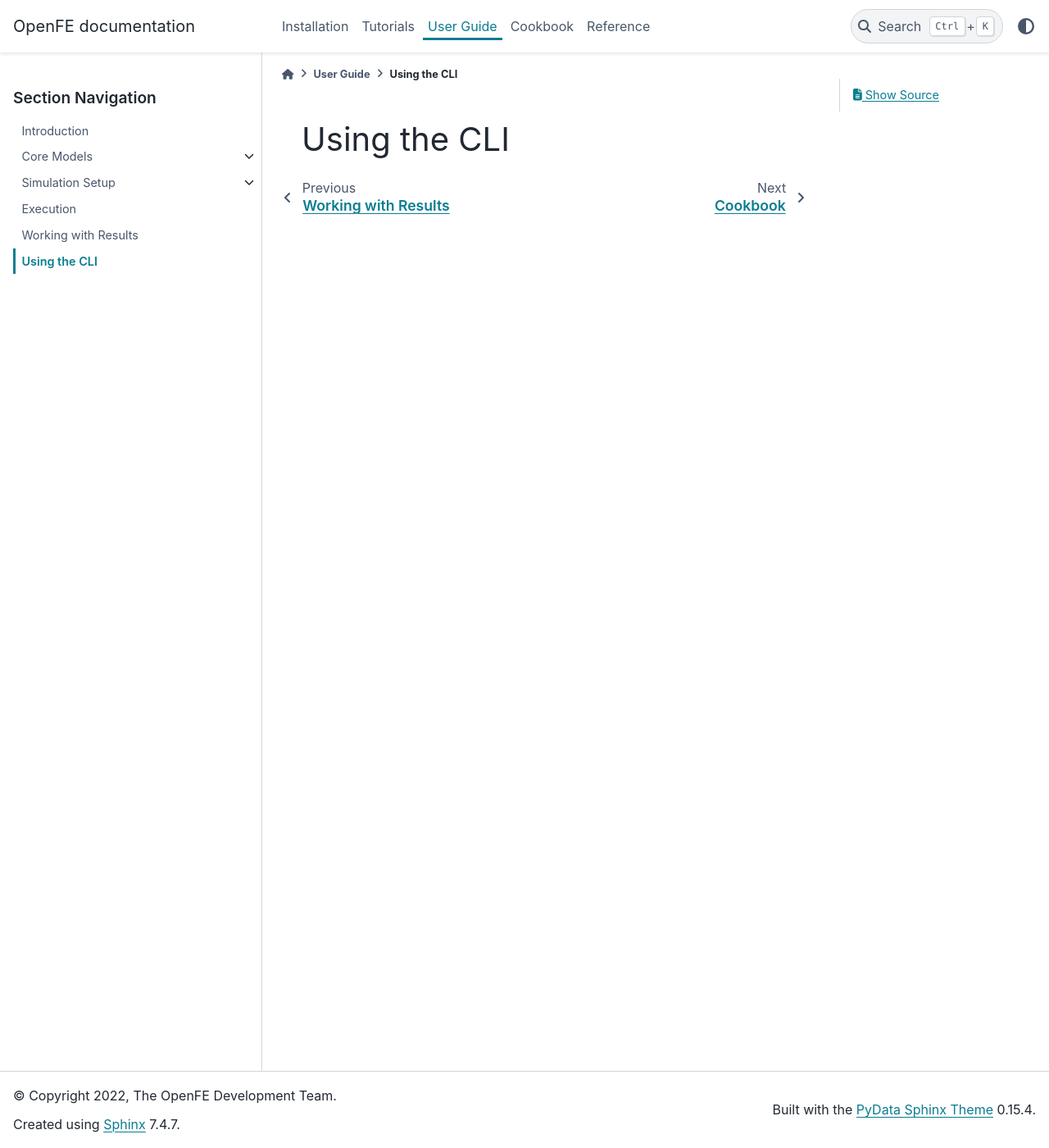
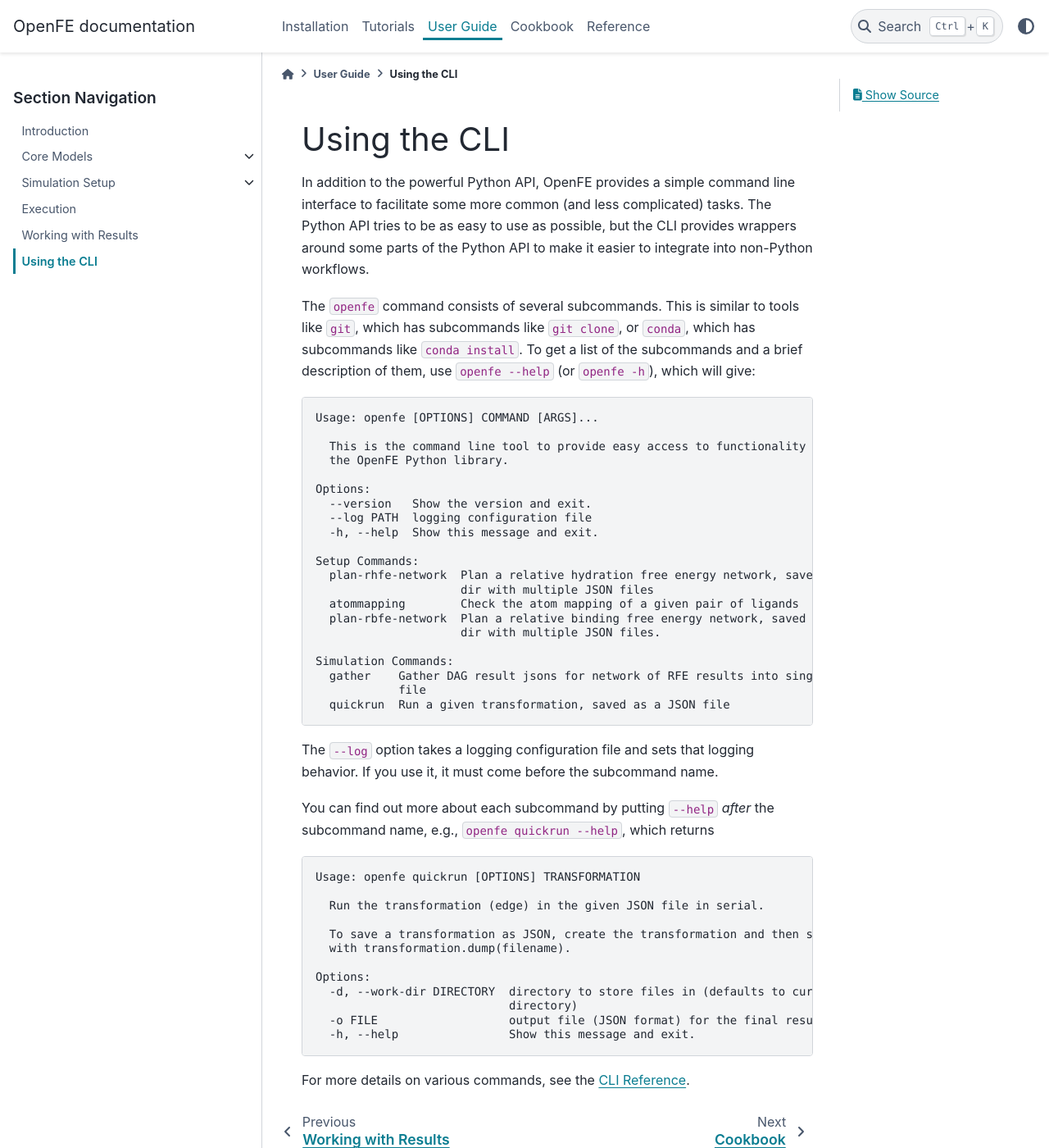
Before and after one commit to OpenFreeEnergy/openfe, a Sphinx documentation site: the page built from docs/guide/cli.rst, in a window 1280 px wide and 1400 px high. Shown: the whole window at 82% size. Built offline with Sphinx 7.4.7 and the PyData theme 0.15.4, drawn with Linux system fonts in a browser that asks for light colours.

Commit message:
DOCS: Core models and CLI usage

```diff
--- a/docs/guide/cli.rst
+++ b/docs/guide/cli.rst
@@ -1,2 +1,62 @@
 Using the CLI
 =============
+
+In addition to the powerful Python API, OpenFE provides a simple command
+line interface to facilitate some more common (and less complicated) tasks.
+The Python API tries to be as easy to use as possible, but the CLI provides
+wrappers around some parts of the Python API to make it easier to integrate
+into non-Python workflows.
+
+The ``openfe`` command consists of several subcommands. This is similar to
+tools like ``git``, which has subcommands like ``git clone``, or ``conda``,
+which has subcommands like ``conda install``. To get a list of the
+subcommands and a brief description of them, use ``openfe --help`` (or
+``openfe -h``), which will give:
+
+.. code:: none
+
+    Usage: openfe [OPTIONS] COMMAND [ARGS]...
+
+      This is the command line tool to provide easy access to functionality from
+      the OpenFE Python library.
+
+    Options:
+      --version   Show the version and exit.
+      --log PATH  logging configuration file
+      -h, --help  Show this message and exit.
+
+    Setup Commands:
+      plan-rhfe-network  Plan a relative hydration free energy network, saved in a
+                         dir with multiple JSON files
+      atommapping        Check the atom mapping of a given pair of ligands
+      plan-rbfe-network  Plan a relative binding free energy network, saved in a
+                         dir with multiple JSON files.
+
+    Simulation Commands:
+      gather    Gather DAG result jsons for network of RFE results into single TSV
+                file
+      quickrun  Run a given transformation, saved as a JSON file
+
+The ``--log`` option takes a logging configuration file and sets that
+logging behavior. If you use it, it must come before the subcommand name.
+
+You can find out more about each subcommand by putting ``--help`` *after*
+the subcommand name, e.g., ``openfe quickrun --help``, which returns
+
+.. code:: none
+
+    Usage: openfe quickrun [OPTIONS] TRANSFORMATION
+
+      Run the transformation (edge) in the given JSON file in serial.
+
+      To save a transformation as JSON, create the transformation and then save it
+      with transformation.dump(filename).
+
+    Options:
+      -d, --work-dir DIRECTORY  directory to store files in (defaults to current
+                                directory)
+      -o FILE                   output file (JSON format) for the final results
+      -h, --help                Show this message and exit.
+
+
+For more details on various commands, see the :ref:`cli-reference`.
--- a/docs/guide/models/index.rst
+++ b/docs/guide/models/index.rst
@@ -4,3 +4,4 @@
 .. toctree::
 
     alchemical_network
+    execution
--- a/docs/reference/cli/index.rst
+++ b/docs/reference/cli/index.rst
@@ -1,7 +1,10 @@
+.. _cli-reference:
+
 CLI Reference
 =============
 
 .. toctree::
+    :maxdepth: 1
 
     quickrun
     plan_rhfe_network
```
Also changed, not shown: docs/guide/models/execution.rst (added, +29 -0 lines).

+===+

* **Required action**: Retype the records above exactly. Leave the pictures out.

* **Solution to the problem**:
Before and after one commit to OpenFreeEnergy/openfe, a Sphinx documentation site: the page built from docs/guide/cli.rst, in a window 1280 px wide and 1400 px high. Shown: the whole window at 82% size. Built offline with Sphinx 7.4.7 and the PyData theme 0.15.4, drawn with Linux system fonts in a browser that asks for light colours.

Commit message:
DOCS: Core models and CLI usage

```diff
--- a/docs/guide/cli.rst
+++ b/docs/guide/cli.rst
@@ -1,2 +1,62 @@
 Using the CLI
 =============
+
+In addition to the powerful Python API, OpenFE provides a simple command
+line interface to facilitate some more common (and less complicated) tasks.
+The Python API tries to be as easy to use as possible, but the CLI provides
+wrappers around some parts of the Python API to make it easier to integrate
+into non-Python workflows.
+
+The ``openfe`` command consists of several subcommands. This is similar to
+tools like ``git``, which has subcommands like ``git clone``, or ``conda``,
+which has subcommands like ``conda install``. To get a list of the
+subcommands and a brief description of them, use ``openfe --help`` (or
+``openfe -h``), which will give:
+
+.. code:: none
+
+    Usage: openfe [OPTIONS] COMMAND [ARGS]...
+
+      This is the command line tool to provide easy access to functionality from
+      the OpenFE Python library.
+
+    Options:
+      --version   Show the version and exit.
+      --log PATH  logging configuration file
+      -h, --help  Show this message and exit.
+
+    Setup Commands:
+      plan-rhfe-network  Plan a relative hydration free energy network, saved in a
+                         dir with multiple JSON files
+      atommapping        Check the atom mapping of a given pair of ligands
+      plan-rbfe-network  Plan a relative binding free energy network, saved in a
+                         dir with multiple JSON files.
+
+    Simulation Commands:
+      gather    Gather DAG result jsons for network of RFE results into single TSV
+                file
+      quickrun  Run a given transformation, saved as a JSON file
+
+The ``--log`` option takes a logging configuration file and sets that
+logging behavior. If you use it, it must come before the subcommand name.
+
+You can find out more about each subcommand by putting ``--help`` *after*
+the subcommand name, e.g., ``openfe quickrun --help``, which returns
+
+.. code:: none
+
+    Usage: openfe quickrun [OPTIONS] TRANSFORMATION
+
+      Run the transformation (edge) in the given JSON file in serial.
+
+      To save a transformation as JSON, create the transformation and then save it
+      with transformation.dump(filename).
+
+    Options:
+      -d, --work-dir DIRECTORY  directory to store files in (defaults to current
+                                directory)
+      -o FILE                   output file (JSON format) for the final results
+      -h, --help                Show this message and exit.
+
+
+For more details on various commands, see the :ref:`cli-reference`.
--- a/docs/guide/models/index.rst
+++ b/docs/guide/models/index.rst
@@ -4,3 +4,4 @@
 .. toctree::
 
     alchemical_network
+    execution
--- a/docs/reference/cli/index.rst
+++ b/docs/reference/cli/index.rst
@@ -1,7 +1,10 @@
+.. _cli-reference:
+
 CLI Reference
 =============
 
 .. toctree::
+    :maxdepth: 1
 
     quickrun
     plan_rhfe_network
```
Also changed, not shown: docs/guide/models/execution.rst (added, +29 -0 lines).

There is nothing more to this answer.